Naruto Uzumaki is a colorful ninja who excels in combat but can be kind of annoying. It's therefore fitting (if unfortunate) that while Naruto: Ultimate Ninja Storm is a great fighting game, it's also one in which you have to endure a lengthy, story-driven Ultimate Mission mode in order to unlock most of the playable combatants. Ultimate Ninja Storm does a lot of things very well, but exploration, item collection, and storytelling are not among them.
The first thing you'll want to do in Ultimate Ninja Storm is pick a favorite character and dive right into combat. You can't play the game before its mandatory installation is finished, though, and because there's almost 4GB of information that needs to copy to your hard drive, you'll wait at least 10 minutes. Once that's out of the way, the Free Battle mode lets you choose who you want to fight as and against and where you want the fight to take place, and it gets the action under way with a minimum of fuss.
The camera rarely stops moving, but you're always afforded a great view of the action.
Although there's no tutorial option in Ultimate Ninja Storm, the controls are simple enough that they don't take long to figure out. The face buttons are used for jumps, projectiles, melee attacks, and chakra charging. The shoulder buttons are used to block and call in support characters. The D pad has four different items mapped to it, and the left analog stick is used for movement. You're free to run anywhere you like in the large arenas, and even when combatants are far apart the camera does a superb job of framing the action. Occasionally you might end up viewing the battle from a camera that's more or less looking over the shoulder of your opponent, but the shifts in perspective are so smooth and so intelligent that the action very rarely gets confusing. It's a testament to how great the camera is and how accessible the controls are that this holds true even when you end up defying gravity in fights that move from the ground to the vertical surfaces of walls in some arenas.
Since there's only one button used for melee attacks, that's your go-to anytime you're close enough to an opponent to land a punch. There are plenty of lengthy and satisfying combos that can be performed using very little else, but getting a combo started doesn't necessarily mean that you'll get to finish it. That's because blocking is relatively easy--though not to the point that you can simply hold down a shoulder button and never worry about getting hit. Once your guard is up you can hold it in place for a good amount of time, but this doesn't do you a lot of good. Your opponent will be charging up his storm gauge and become more powerful every time a blow lands, and ultimately your guard will fail and, because you were hiding behind it for so long, you'll be dazed for a few seconds when it breaks. There's an excellent risk-versus-reward mechanic that comes into play when you're having to play defensively; rather than keeping your guard up, you have the option to tap the block button repeatedly in an attempt to parry an attack the instant before it lands. If you succeed, you'll perform a substitution jutsu, evading the attack completely and appearing directly behind your opponent, ready to launch into a combo of your own.

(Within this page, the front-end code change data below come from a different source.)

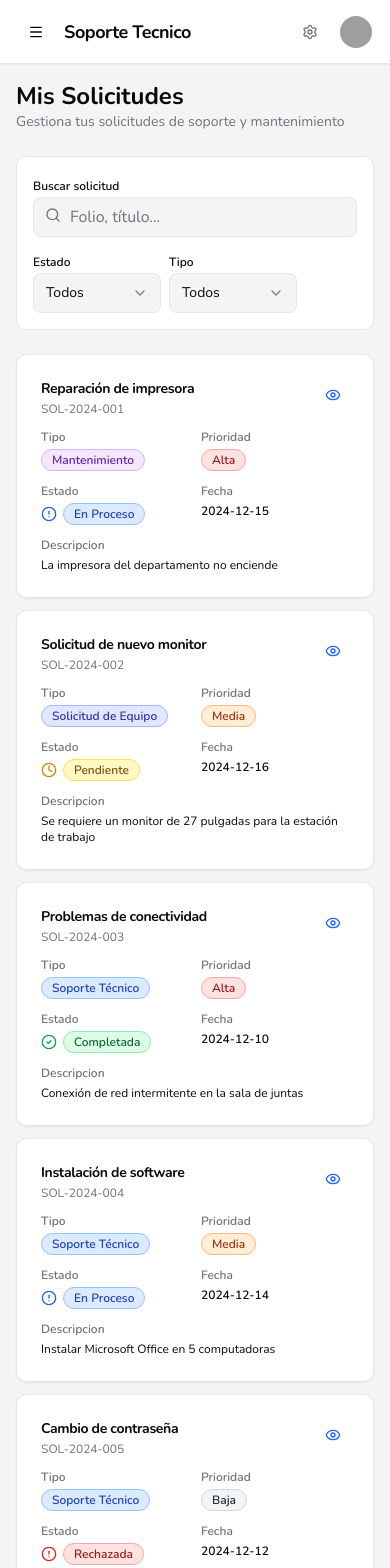
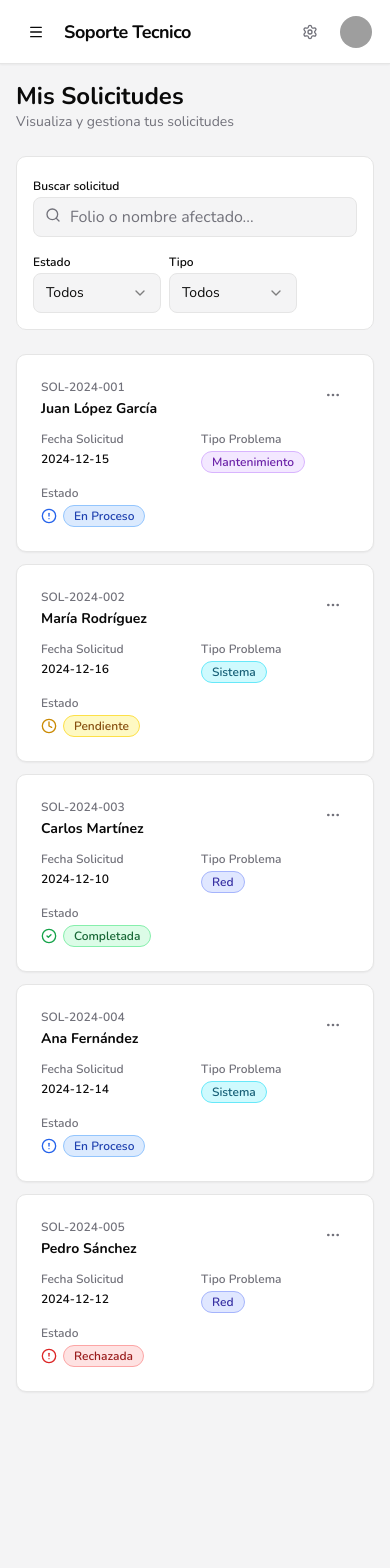
Before and after one commit to JazminMartinezC/v0-admin-dashboard-with-react, a Next.js app: page /mis-solicitudes in a window 390 px wide. Shown: the top 1568 px of the page. After the commit the page ends 1408 px from the top, so only its background shows below. Built offline with nearby package versions, Linux system fonts and the light colour scheme; grey boxes are pictures that could not be loaded.

Commit message:
feat: refine "Mis Solicitudes" interface with filtered table and responsive design
Update table to show only requested columns and add "View Details" dropdown; adjust styles for dashboard consistency; enhance responsive design.

```diff
--- a/components/mis-solicitudes-content.tsx
+++ b/components/mis-solicitudes-content.tsx
@@ -4,12 +4,12 @@ import { useState } from "react"
 import Link from "next/link"
 import {
   Search,
-  Filter,
   Eye,
   FileText,
   Clock,
   CheckCircle2,
   AlertCircle,
+  MoreHorizontal,
 } from "lucide-react"
 import { cn } from "@/lib/utils"
 import { Badge } from "@/components/ui/badge"
@@ -40,20 +40,22 @@ import { Card, CardContent, CardHeader, CardTitle } from "@/components/ui/card"
 
 // ── Types ──
 
-type Estatusolicitud = "Pendiente" | "En Proceso" | "Completada" | "Rechazada"
+type EstadoSolicitud = "Pendiente" | "En Proceso" | "Completada" | "Rechazada"
+type TipoProblema = "Red" | "Mantenimiento" | "Sistema"
 type TipoSolicitud = "Soporte Técnico" | "Mantenimiento" | "Solicitud de Equipo"
+type Estatusolicitud = EstadoSolicitud
 
 interface Solicitud {
   id: string
   folio: string
+  nombreAfectado: string
+  tipoProblema: TipoProblema
+  estado: EstadoSolicitud
+  fechaSolicitud: string
+  prioridad: string
+  tipoSolicitud: TipoSolicitud
   titulo: string
   descripcion: string
-  departamento: string
-  tipoSolicitud: TipoSolicitud
-  estado: Estatusolicitud
-  fechaSolicitud: string
-  fechaActualizacion: string
-  prioridad: "Baja" | "Media" | "Alta"
 }
 
 // ── Sample data ──
@@ -62,68 +64,68 @@ const misSolicitudes: Solicitud[] = [
   {
     id: "SOL-001",
     folio: "SOL-2024-001",
-    titulo: "Reparación de impresora",
-    descripcion: "La impresora del departamento no enciende",
-    departamento: "Recursos Humanos",
-    tipoSolicitud: "Mantenimiento",
+    nombreAfectado: "Juan López García",
+    tipoProblema: "Mantenimiento",
     estado: "En Proceso",
     fechaSolicitud: "2024-12-15",
-    fechaActualizacion: "2024-12-18",
-    prioridad: "Alta",
+    prioridad: "Media",
+    tipoSolicitud: "Mantenimiento",
+    titulo: "Mantenimiento de Equipo",
+    descripcion: "Se necesita mantenimiento preventivo en el servidor.",
   },
   {
     id: "SOL-002",
     folio: "SOL-2024-002",
-    titulo: "Solicitud de nuevo monitor",
-    descripcion: "Se requiere un monitor de 27 pulgadas para la estación de trabajo",
-    departamento: "Recursos Humanos",
-    tipoSolicitud: "Solicitud de Equipo",
+    nombreAfectado: "María Rodríguez",
+    tipoProblema: "Sistema",
     estado: "Pendiente",
     fechaSolicitud: "2024-12-16",
-    fechaActualizacion: "2024-12-16",
-    prioridad: "Media",
+    prioridad: "Alta",
+    tipoSolicitud: "Soporte Técnico",
+    titulo: "Error en Sistema",
+    descripcion: "El sistema está presentando errores recurrentes.",
   },
   {
     id: "SOL-003",
     folio: "SOL-2024-003",
-    titulo: "Problemas de conectividad",
-    descripcion: "Conexión de red intermitente en la sala de juntas",
-    departamento: "Recursos Humanos",
-    tipoSolicitud: "Soporte Técnico",
+    nombreAfectado: "Carlos Martínez",
+    tipoProblema: "Red",
     estado: "Completada",
     fechaSolicitud: "2024-12-10",
-    fechaActualizacion: "2024-12-13",
-    prioridad: "Alta",
+    prioridad: "Baja",
+    tipoSolicitud: "Solicitud de Equipo",
+    titulo: "Solicitud de Red",
+    descripcion: "Se necesita una nueva conexión de red.",
   },
   {
     id: "SOL-004",
     folio: "SOL-2024-004",
-    titulo: "Instalación de software",
-    descripcion: "Instalar Microsoft Office en 5 computadoras",
-    departamento: "Recursos Humanos",
-    tipoSolicitud: "Soporte Técnico",
+    nombreAfectado: "Ana Fernández",
+    tipoProblema: "Sistema",
     estado: "En Proceso",
     fechaSolicitud: "2024-12-14",
-    fechaActualizacion: "2024-12-17",
     prioridad: "Media",
+    tipoSolicitud: "Soporte Técnico",
+    titulo: "Soporte Técnico",
+    descripcion: "Se necesita soporte técnico urgente.",
   },
   {
     id: "SOL-005",
     folio: "SOL-2024-005",
-    titulo: "Cambio de contraseña",
-    descripcion: "Problemas al acceder al sistema",
-    departamento: "Recursos Humanos",
-    tipoSolicitud: "Soporte Técnico",
+    nombreAfectado: "Pedro Sánchez",
+    tipoProblema: "Red",
     estado: "Rechazada",
     fechaSolicitud: "2024-12-12",
-    fechaActualizacion: "2024-12-14",
-    prioridad: "Baja",
+    prioridad: "Alta",
+    tipoSolicitud: "Mantenimiento",
+    titulo: "Mantenimiento de Red",
+    descripcion: "La solicitud de mantenimiento de red fue rechazada.",
   },
 ]
 
 // ── Helper functions ──
 
-function getEstadoBadge(estado: Estatusolicitud) {
+function getEstadoBadge(estado: EstadoSolicitud) {
   const styles = {
     Pendiente: "bg-yellow-100 text-yellow-800 border-yellow-300",
     "En Proceso": "bg-blue-100 text-blue-800 border-blue-300",
@@ -133,7 +135,7 @@ function getEstadoBadge(estado: Estatusolicitud) {
   return styles[estado] || styles.Pendiente
 }
 
-function getEstadoIcon(estado: Estatusolicitud) {
+function getEstadoIcon(estado: EstadoSolicitud) {
   const iconClass = "h-4 w-4"
   switch (estado) {
     case "Pendiente":
@@ -149,22 +151,31 @@ function getEstadoIcon(estado: Estatusolicitud) {
   }
 }
 
-function getPrioridadBadge(prioridad: string) {
+function getTipoProblemaColor(tipo: TipoProblema) {
   const styles = {
-    Baja: "bg-gray-100 text-gray-800 border-gray-300",
-    Media: "bg-orange-100 text-orange-800 border-orange-300",
-    Alta: "bg-red-100 text-red-800 border-red-300",
+    Red: "bg-indigo-100 text-indigo-800 border-indigo-300",
+    Mantenimiento: "bg-purple-100 text-purple-800 border-purple-300",
+    Sistema: "bg-cyan-100 text-cyan-800 border-cyan-300",
   }
-  return styles[prioridad as keyof typeof styles] || styles.Baja
+  return styles[tipo] || styles.Sistema
 }
 
 function getTipoSolicitudBadge(tipo: TipoSolicitud) {
   const styles = {
-    "Soporte Técnico": "bg-blue-100 text-blue-800 border-blue-300",
-    Mantenimiento: "bg-purple-100 text-purple-800 border-purple-300",
-    "Solicitud de Equipo": "bg-indigo-100 text-indigo-800 border-indigo-300",
+    "Soporte Técnico": "bg-teal-100 text-teal-800 border-teal-300",
+    Mantenimiento: "bg-orange-100 text-orange-800 border-orange-300",
+    "Solicitud de Equipo": "bg-pink-100 text-pink-800 border-pink-300",
   }
   return styles[tipo] || styles["Soporte Técnico"]
+}
+
+function getPrioridadBadge(prioridad: string) {
+  const styles = {
+    Alta: "bg-red-100 text-red-800 border-red-300",
+    Media: "bg-yellow-100 text-yellow-800 border-yellow-300",
+    Baja: "bg-green-100 text-green-800 border-green-300",
+  }
+  return styles[prioridad] || styles.Media
 }
 
 // ── Main component ──
@@ -177,11 +188,11 @@ export function MisSolicitudesContent() {
   const filteredSolicitudes = misSolicitudes.filter((solicitud) => {
     const matchSearch =
       solicitud.folio.toLowerCase().includes(searchTerm.toLowerCase()) ||
-      solicitud.titulo.toLowerCase().includes(searchTerm.toLowerCase())
+      solicitud.nombreAfectado.toLowerCase().includes(searchTerm.toLowerCase())
     const matchEstado =
       filterEstado === "Todos" || solicitud.estado === filterEstado
     const matchTipo =
-      filterTipo === "Todos" || solicitud.tipoSolicitud === filterTipo
+      filterTipo === "Todos" || solicitud.tipoProblema === filterTipo
 
     return matchSearch && matchEstado && matchTipo
   })
@@ -189,11 +200,11 @@ export function MisSolicitudesContent() {
   return (
     <div className="space-y-6">
       {/* Header */}
-      <div className="flex flex-col gap-4 sm:flex-row sm:items-center sm:justify-between">
+      <div className="flex flex-col gap-3 sm:flex-row sm:items-center sm:justify-between">
         <div>
           <h1 className="text-2xl font-bold text-foreground">Mis Solicitudes</h1>
           <p className="text-sm text-muted-foreground">
-            Gestiona tus solicitudes de soporte y mantenimiento
+            Visualiza y gestiona tus solicitudes
           </p>
         </div>
       </div>
@@ -207,7 +218,7 @@ export function MisSolicitudesContent() {
           <div className="relative">
             <Search className="absolute left-3 top-2.5 h-4 w-4 text-muted-foreground" />
             <Input
-              placeholder="Folio, título..."
+              placeholder="Folio o nombre afectado..."
               value={searchTerm}
               onChange={(e) => setSearchTerm(e.target.value)}
               className="pl-9"
@@ -244,11 +255,9 @@ export function MisSolicitudesContent() {
               </SelectTrigger>
               <SelectContent>
                 <SelectItem value="Todos">Todos</SelectItem>
-                <SelectItem value="Soporte Técnico">Soporte Técnico</SelectItem>
+                <SelectItem value="Red">Red</SelectItem>
                 <SelectItem value="Mantenimiento">Mantenimiento</SelectItem>
-                <SelectItem value="Solicitud de Equipo">
-                  Solicitud de Equipo
-                </SelectItem>
+                <SelectItem value="Sistema">Sistema</SelectItem>
               </SelectContent>
             </Select>
           </div>
@@ -260,13 +269,12 @@ export function MisSolicitudesContent() {
         <Table>
           <TableHeader className="bg-muted/50">
             <TableRow>
-              <TableHead className="w-24">Folio</TableHead>
-              <TableHead>Titulo</TableHead>
-              <TableHead className="w-32">Tipo</TableHead>
-              <TableHead className="w-24">Estado</TableHead>
-              <TableHead className="w-20">Prioridad</TableHead>
+              <TableHead className="w-28">Folio</TableHead>
               <TableHead className="w-32">Fecha Solicitud</TableHead>
-              <TableHead className="w-16 text-center">Accion</TableHead>
+              <TableHead>Nombre del Afectado</TableHead>
+              <TableHead className="w-32">Tipo Problema</TableHead>
+              <TableHead className="w-28">Estado</TableHead>
+              <TableHead className="w-16 text-center">Acción</TableHead>
             </TableRow>
           </TableHeader>
           <TableBody>
@@ -279,15 +287,15 @@ export function MisSolicitudesContent() {
                   <TableCell className="font-mono text-sm font-semibold text-primary">
                     {solicitud.folio}
                   </TableCell>
+                  <TableCell className="text-sm text-muted-foreground">
+                    {solicitud.fechaSolicitud}
+                  </TableCell>
                   <TableCell className="font-medium text-foreground">
-                    <div className="flex items-center gap-2">
-                      <FileText className="h-4 w-4 text-muted-foreground shrink-0" />
-                      <span className="truncate">{solicitud.titulo}</span>
-                    </div>
+                    {solicitud.nombreAfectado}
                   </TableCell>
                   <TableCell>
-                    <Badge className={cn("text-xs", getTipoSolicitudBadge(solicitud.tipoSolicitud))}>
-                      {solicitud.tipoSolicitud}
+                    <Badge className={cn("text-xs", getTipoProblemaColor(solicitud.tipoProblema))}>
+                      {solicitud.tipoProblema}
                     </Badge>
                   </TableCell>
                   <TableCell>
@@ -298,29 +306,14 @@ export function MisSolicitudesContent() {
                       </Badge>
                     </div>
                   </TableCell>
-                  <TableCell>
-                    <Badge className={cn("text-xs", getPrioridadBadge(solicitud.prioridad))}>
-                      {solicitud.prioridad}
-                    </Badge>
-                  </TableCell>
-                  <TableCell className="text-sm text-muted-foreground">
-                    {solicitud.fechaSolicitud}
-                  </TableCell>
                   <TableCell className="text-center">
-                    <Button
-                      variant="ghost"
-                      size="icon"
-                      className="h-8 w-8 text-blue-600 hover:text-blue-700 hover:bg-blue-50"
-                      title="Ver solicitud"
-                    >
-                      <Eye className="h-4 w-4" />
-                    </Button>
+                    <ActionsDropdown />
                   </TableCell>
                 </TableRow>
               ))
             ) : (
               <TableRow>
-                <TableCell colSpan={7} className="py-8 text-center">
+                <TableCell colSpan={6} className="py-8 text-center">
                   <div className="flex flex-col items-center gap-2">
                     <FileText className="h-8 w-8 text-muted-foreground/40" />
                     <p className="text-sm text-muted-foreground">
@@ -342,21 +335,14 @@ export function MisSolicitudesContent() {
               <CardHeader className="pb-3">
                 <div className="flex items-start justify-between gap-2">
                   <div className="min-w-0 flex-1">
-                    <CardTitle className="text-sm font-bold text-foreground line-clamp-2">
-                      {solicitud.titulo}
-                    </CardTitle>
-                    <p className="text-xs text-muted-foreground mt-0.5">
+                    <p className="text-xs text-muted-foreground font-semibold">
                       {solicitud.folio}
                     </p>
+                    <p className="text-sm font-bold text-foreground mt-1">
+                      {solicitud.nombreAfectado}
+                    </p>
                   </div>
-                  <Button
-                    variant="ghost"
-                    size="icon"
-                    className="h-8 w-8 shrink-0 text-blue-600 hover:text-blue-700 hover:bg-blue-50"
-                    title="Ver solicitud"
-                  >
-                    <Eye className="h-4 w-4" />
-                  </Button>
+                  <ActionsDropdown />
                 </div>
               </CardHeader>
 
@@ -364,23 +350,22 @@ export function MisSolicitudesContent() {
                 <div className="grid grid-cols-2 gap-3">
                   <div>
                     <p className="text-xs text-muted-foreground font-semibold">
-                      Tipo
+                      Fecha Solicitud
                     </p>
-                    <Badge className={cn("mt-1 text-xs", getTipoSolicitudBadge(solicitud.tipoSolicitud))}>
-                      {solicitud.tipoSolicitud}
-                    </Badge>
+                    <p className="text-xs text-foreground font-semibold mt-1">
+                      {solicitud.fechaSolicitud}
+                    </p>
                   </div>
                   <div>
                     <p className="text-xs text-muted-foreground font-semibold">
-                      Prioridad
+                      Tipo Problema
                     </p>
-                    <Badge className={cn("mt-1 text-xs", getPrioridadBadge(solicitud.prioridad))}>
-                      {solicitud.prioridad}
+                    <Badge className={cn("mt-1 text-xs", getTipoProblemaColor(solicitud.tipoProblema))}>
+                      {solicitud.tipoProblema}
                     </Badge>
                   </div>
                 </div>
 
-                <div className="grid grid-cols-2 gap-3">
                 <div>
                   <p className="text-xs text-muted-foreground font-semibold">
                     Estado
@@ -391,24 +376,6 @@ export function MisSolicitudesContent() {
                       {solicitud.estado}
                     </Badge>
                   </div>
-                  </div>
-                  <div>
-                    <p className="text-xs text-muted-foreground font-semibold">
-                      Fecha
-                    </p>
-                    <p className="text-xs text-foreground font-semibold mt-1">
-                      {solicitud.fechaSolicitud}
-                    </p>
-                  </div>
-                </div>
-
-                <div>
-                  <p className="text-xs text-muted-foreground font-semibold">
-                    Descripcion
-                  </p>
-                  <p className="text-xs text-foreground mt-1 line-clamp-2">
-                    {solicitud.descripcion}
-                  </p>
                 </div>
               </CardContent>
             </Card>
@@ -427,3 +394,28 @@ export function MisSolicitudesContent() {
     </div>
   )
 }
+
+// ── Actions Dropdown ──
+
+function ActionsDropdown() {
+  return (
+    <DropdownMenu>
+      <DropdownMenuTrigger asChild>
+        <Button
+          variant="ghost"
+          size="icon"
+          className="h-8 w-8 text-muted-foreground hover:text-foreground"
+          aria-label="Acciones"
+        >
+          <MoreHorizontal className="h-4 w-4" />
+        </Button>
+      </DropdownMenuTrigger>
+      <DropdownMenuContent align="end">
+        <DropdownMenuItem className="gap-2">
+          <Eye className="h-4 w-4" />
+          Ver Detalles
+        </DropdownMenuItem>
+      </DropdownMenuContent>
+    </DropdownMenu>
+  )
+}
```
Lines whose indentation alone changed are shown as unchanged.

One of Ultimate Ninja Storm's most interesting features is the use of chakra. You have a finite amount of this energy that can be used any time to make your existing moves more powerful, and the longer you charge up the chakra, the greater its effect is. You can dash across the screen in an instant by using it in conjunction with the jump button, for example, or turn three projectiles into 30 with a ranged attack. Using chakra with your melee attack will perform a character-specific jutsu attack, some of which look impressively like anime scenes as they play out. Managing your chakra can be every bit as important as guarding against an opponent's attacks--you can restore chakra at any time by standing still and holding down the chakra button, but doing so leaves you completely vulnerable.
The only thing you use chakra for in Hidden Leaf Village is opening locked doors.